As an American we have many wonderful ways to be great leaders. I remember my first recollection of being in a leadership position was when I was a crossing guard in 6th grade.
I felt very confident and powerful holding the safety patrol flag making sure the kids were safe crossing the street. The special safety patrol uniform and badge made me feel very important.
Four years later I was called to be a youth leader I was 15 years old and responsible for the boys 14-15 years old in my church congregation.
Little by little as we grow we are given more responsibility. This is what makes a great leader, learning one step at a time.

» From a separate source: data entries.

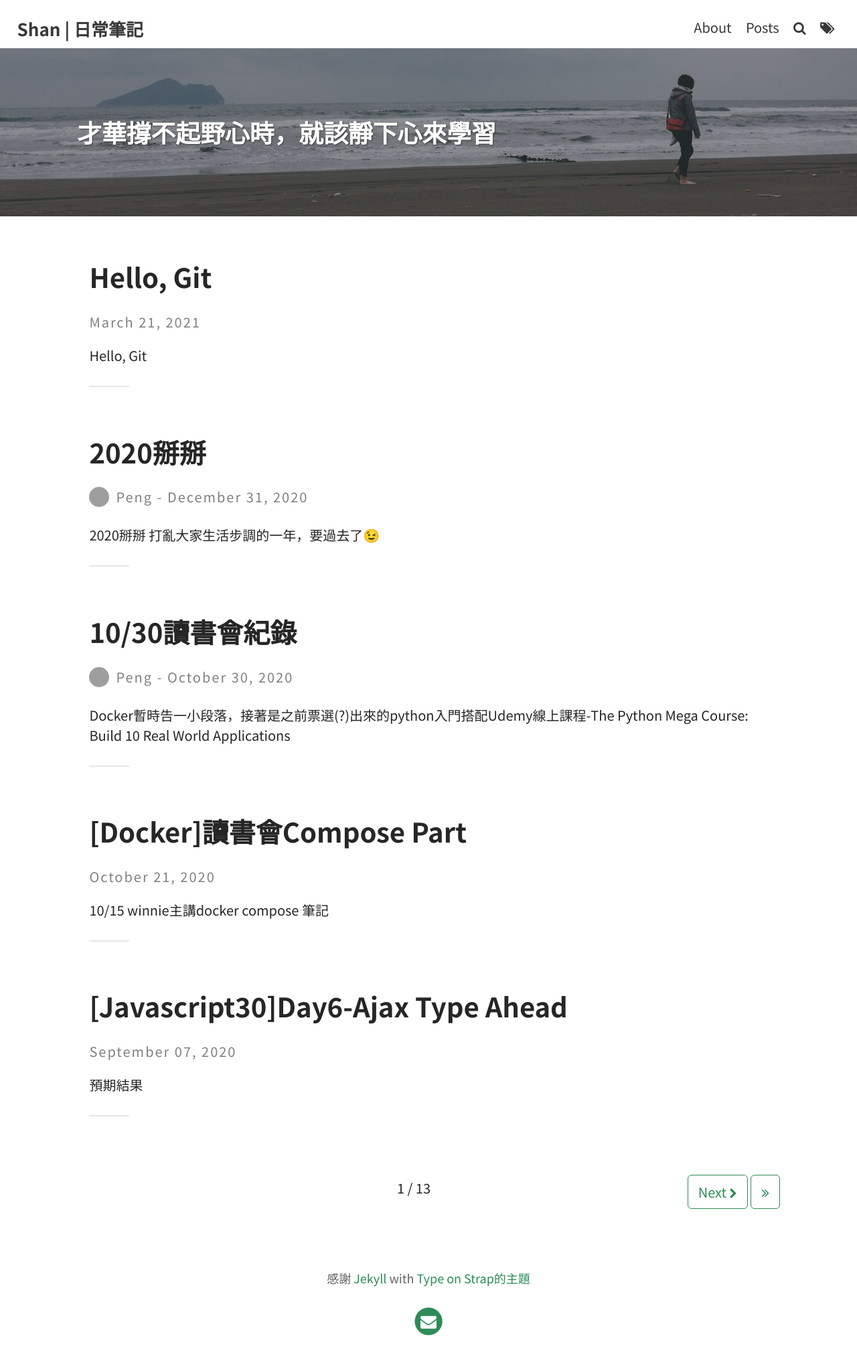
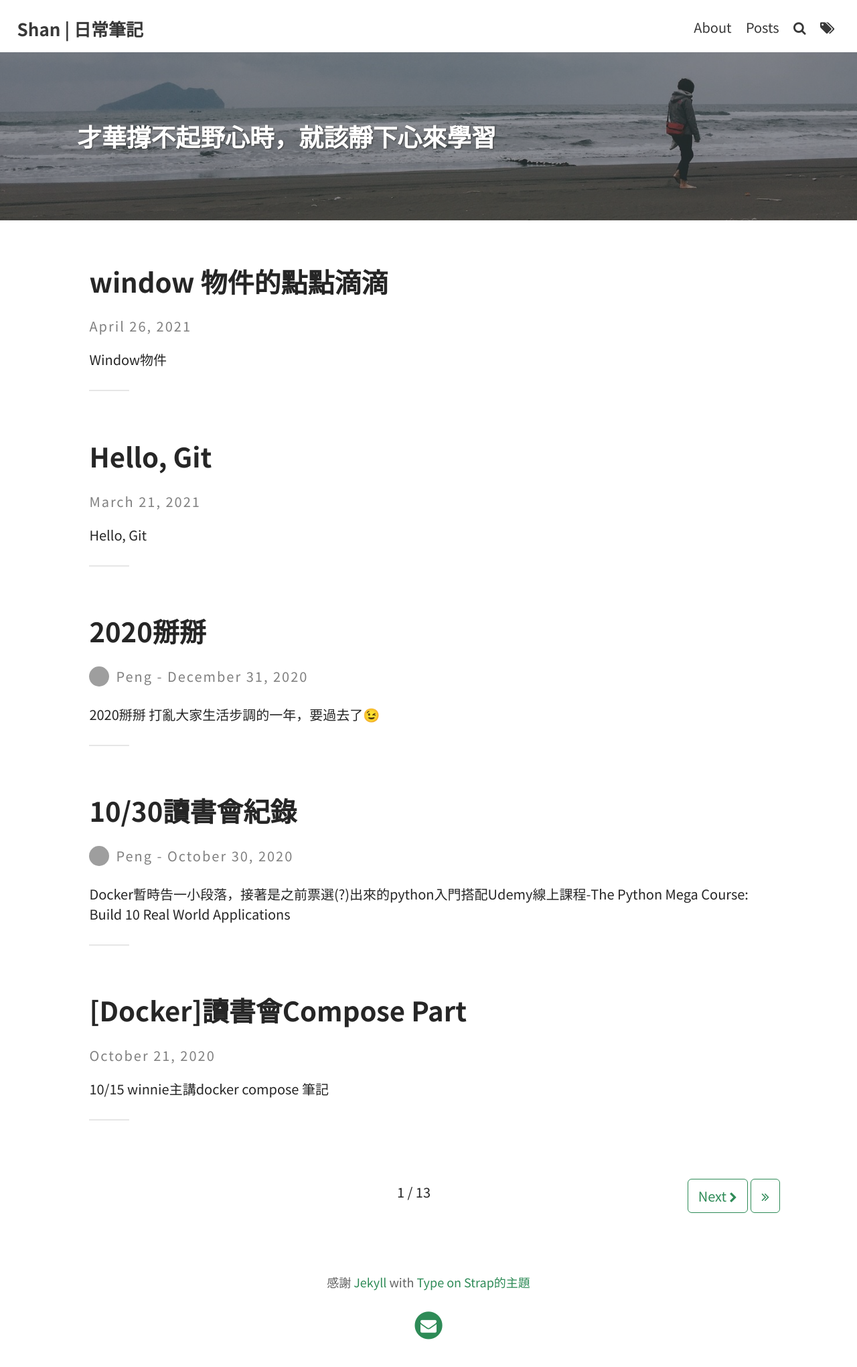
Before and after one commit to pengpon/pengpon.github.io, a Jekyll site: the page built from index.html, in a window 1280 px wide. Shown: the whole page at 67% size. Built offline with Jekyll 4.4.1, drawn with Linux system fonts in a browser that asks for light colours; the list of posts is cut into pages by our own code; some of the changed lines change nothing that is shown; grey boxes are pictures that could not be loaded.

Commit message:
add window object post

````diff
--- /dev/null
+++ b/_posts/2021-04-26-Use Window Object.md
@@ -0,0 +1,266 @@
+---
+layout: post
+title:  "window 物件的點點滴滴"
+date:   2021-04-26 13:12:00 +0800
+author: Pon
+categories: web
+tags: web
+---
+
+
+
+## Window物件
+
+代表瀏覽器開啟的視窗，如果 document中有包含`<iframe>標籤`，瀏覽器會建立一個 window物件。
+
+### 常用屬性
+
+- `window.closed` 視窗是否關閉
+- `window.opener`返回開啟目前視窗的母視窗參考
+  - ex:  A視窗開啟B視窗, `B.opener`會回傳A
+
+- `window.document` 當HTML被瀏覽器載入，會建立一個根節點，即 document物件。
+
+  - Document物件讓我們可以透過指令對HTML中的元素進行操作
+  - 常見: `getElementById()` `getElementsByName()` `querySelector()` `querySelectorAll()` `addEventListener()`
+
+- `window.frameElement` 若當下視窗是嵌在`<iframe>`中，回傳該 iframe元素，反之回傳null
+
+  ```javascript
+  var frame = window.frameElement;  // Get the <iframe> element of the window
+
+  if (frame) {   // If the window is in an <iframe>, change its source
+    frame.src = "https://www.w3schools.com/";
+  }
+  ```
+
+  - `contentWindow` 返回HTMLIFrameElement的window，再利用這個window去操作iframe內部的document和DOM
+
+    範例:
+
+    ```javascript
+    var x = document.getElementsByTagName("iframe")[0].contentWindow;
+    //x = window.frames[0];
+
+    x.document.getElementsByTagName("body")[0].style.backgroundColor = "blue";
+    // this would turn the 1st iframe in document blue.
+    ```
+
+
+
+- `window.frames`  返回當下window的所有frames
+
+  ```javascript
+  // 修改window中第一個iframe的網址
+  window.frames[0].location = "https://www.w3schools.com/jsref/";
+  ```
+
+
+
+- `window.history`回傳一個 history物件
+
+   ```javascript
+  var historyObj = window.history;
+  history.back();     // 相當於按下上一頁按鈕
+  history.go(-1);     // 相當於 history.back();
+   ```
+
+
+
+- `window.location` 用來取得或設定 window當下位址的物件
+
+  ```javascript
+  var locationObj = window.location;
+  window.location = newLocation;
+  ```
+
+  - 屬性
+
+    - hash
+    - host
+    - hostname
+    - href
+    - pathname
+    - port
+    - protocol
+    - search
+
+    範例:
+
+    ```javascript
+    // https://developer.mozilla.org/zh-TW/docs/Web/API/Window/location#location_object
+
+
+    // location物件
+    let locationObj = window.location;
+
+    console.log (locationObj.hash); // 包含#的hash值
+    // #location_object
+
+    console.log (locationObj.host); // 主機名稱+port號
+    // developer.mozilla.org
+
+    console.log (locationObj.hostname); // 主機名稱
+    // developer.mozilla.org
+
+    console.log (locationObj.href); // 完整網址
+    // https://developer.mozilla.org/zh-TW/docs/Web/API/Window/location#location_object
+
+    console.log (locationObj.pathname); // 路徑
+    // /zh-TW/docs/Web/API/Window/location
+    console.log (locationObj.port); // port號
+    // 無
+
+    console.log (locationObj.protocol); // 通訊協定
+    // https:
+    console.log (locationObj.search); // 包含?的搜尋
+    // 無
+
+    ```
+
+    補充網址中的hash
+
+    - 代表網頁中的一個位置
+    - 對server無作用，請求不會包含`#`
+    - 改變`#`後的內容，不會 Reload網頁，但會在history增加紀錄
+
+
+
+  - 方法
+
+    - assign(url)  載入url的內容
+    - reload(forceget) 刷新當下頁面
+      - reload(true) 強制從server抓取頁面資源
+      - reload() / reload(false) browser可以從cache中抓取頁面內容
+    - replace(url) 取代目前document的內容，和assign()的差異在於，replace()不會將當下頁面存進history中，使用者無法用back返回。
+    - toString() 返回URL字串，相當於location.href
+
+
+
+- `window.innerWidth` 取得視窗內網頁**內容**寬度，包含垂直捲軸
+
+- `window.innerHeight` 取得視窗內網頁**內容**高度，包含水平捲軸
+
+- `window.outerWidth` 取得整個視窗外部的寬度
+
+- `window.outerHeight` 取得整個視窗外部的高度
+
+  圖示:
+
+  ![inner vs outer](https://imgur.com/opUMLay.jpg)
+
+  > 圖取自[MDN Web Docs](https://developer.mozilla.org/en-US/docs/Web/API/Window/innerHeight)
+
+- `window.pageXOffset` 返回目前頁面相對於整個頁面原點的X距離(水平)
+
+  - 等同於`scrollX`
+
+- `window.pageYOffset` 返回目前頁面相對於整個頁面原點的Y距離(垂直)
+
+  - 等同於`scrollY`
+
+- `window.parent` 回傳當下window物件的 parent，如果window沒有parent，會回傳自己本身
+
+- `window.top`　返回當下window最頂層的window
+
+
+
+### 常用方法
+
+- `window.open()`
+
+  ```javascript
+  // Open a new window
+  var myWindow = window.open("", "myWindow", "width=200, height=100");
+  ```
+
+  window.open("新視窗網址", "新視窗名稱", [設定])
+
+- `window.close()` 關閉視窗
+
+- `window.open()`開啟視窗
+
+- `window.postMessage()` 跨源傳送資料
+
+  - `window.postMessage(message, targetOrigin, [transfer]) ` 傳送資料
+  - `window.addEventListener("message","callback")` 接收資料
+
+- `window.prompt()` 顯示可輸入文字的對話框
+
+- `window.requestAnimationFrame()` 讓動畫更順暢，省電
+
+  - 採用系統時間，保持最佳的畫面繪製
+  - 隱藏或是不可見的元素，不會進行重繪
+
+- `window.scrollTo()` 捲定document到特定位置
+
+- `window.scroll()` 相當於`window.scrollTo()`
+
+- `window.scrollBy()` 捲動document特定距離 (px)
+
+  - `window.scrollBy(100, 0)` 右移100px
+
+
+
+## 應用
+
+### 計算頁面百分比
+
+```javascript
+const originalTitle = document.title;
+window.addEventListener("scroll", () => {
+  let scrollTop = window.scrollY; // 視窗捲動距離
+  let docHeight = document.body.offsetHeight; // body內容高度
+  let winHeight = window.innerHeight; // 視窗可視高度
+  console.log(scrollTop, docHeight, winHeight );
+  let scrollPercent = scrollTop / (docHeight - winHeight);
+  let scrollPercentRounded = Math.round(scrollPercent * 100);
+  document.title = `(${scrollPercentRounded}%) ${originalTitle}`;
+});
+
+
+```
+
+
+
+---
+
+### 跨window溝通
+
+用在頁面及彈跳視窗之間或是頁面和內嵌的iframe之間
+
+範例:
+
+```javascript
+// parent.html
+var childwin;
+const childname = "popup";
+function openChild() {
+childwin = window.open('child.html', childname, 	  'height=300px, width=500px');
+}
+
+function sendMessage(){
+    let msg = {name : "shan", age: "00"};
+    childwin.postMessage(msg,'*') // 向child發送訊息
+    childwin.focus();
+}
+```
+
+```javascript
+// child.html
+window.addEventListener("message" , (event)=>{
+	console.log(event.data);
+})
+```
+
+
+
+
+
+## 參考文章
+
+
+
+[window.location Cheatsheet](https://www.samanthaming.com/tidbits/86-window-location-cheatsheet/)
+
+[**HTML5’s window.postMessage API**](https://davidwalsh.name/window-postmessage)
--- a/_sass/base/_global.scss
+++ b/_sass/base/_global.scss
@@ -241,6 +241,9 @@
 ul {
 	list-style-position: outside;
 	margin-left: 1em;
+	li{
+		margin-bottom: 10px;
+	}
 }
 
 hr {
````
Also changed, not shown: 1 other file.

When I was a teenager I got a job vacuuming classrooms at an elementary after school. I worked for a man who would give me demerits for doing anything wrong. I only worked for this man for about four months when I was fired after getting my allotment of three demerits. I was devastated. I vowed that if I ever became a boss I would be fair, be kind and never make myself look better than anyone else. More than 30 years later, I am an Elementary Head Custodian the boss of several teenage youth that I work side by side with. I am not perfect but I try my best at being fair, kind and I don’t ask them to do anything I am not willing to do myself.
The times that I have felt like I wasn’t a good leader is when I didn’t communicate with others like I should have. People like to be appreciated. It is so important to let others know when they are doing a great job.
I think of all the places where I have enjoyed working the most; they were the places where I was appreciated, where there was open communication and everyone was part of a team being treated equal.
A few years ago I got to work for a new principal who was wonderful. She was kind communicated as often as needed. She asked you, “How was your weekend?” When a decision needed to be made she would ask for your opinion. The children loved her, she was in the lunchroom almost everyday. She was the happiest when she was with the children. They loved telling her jokes or talking to her if they had a problem.
One of the things that impressed me the most is that she was real. She wouldn’t lets the office workers have reserved parking. She would park in the back parking lot even when she was at the school first thing in the morning carrying a big bag of bicycle helmets for the children.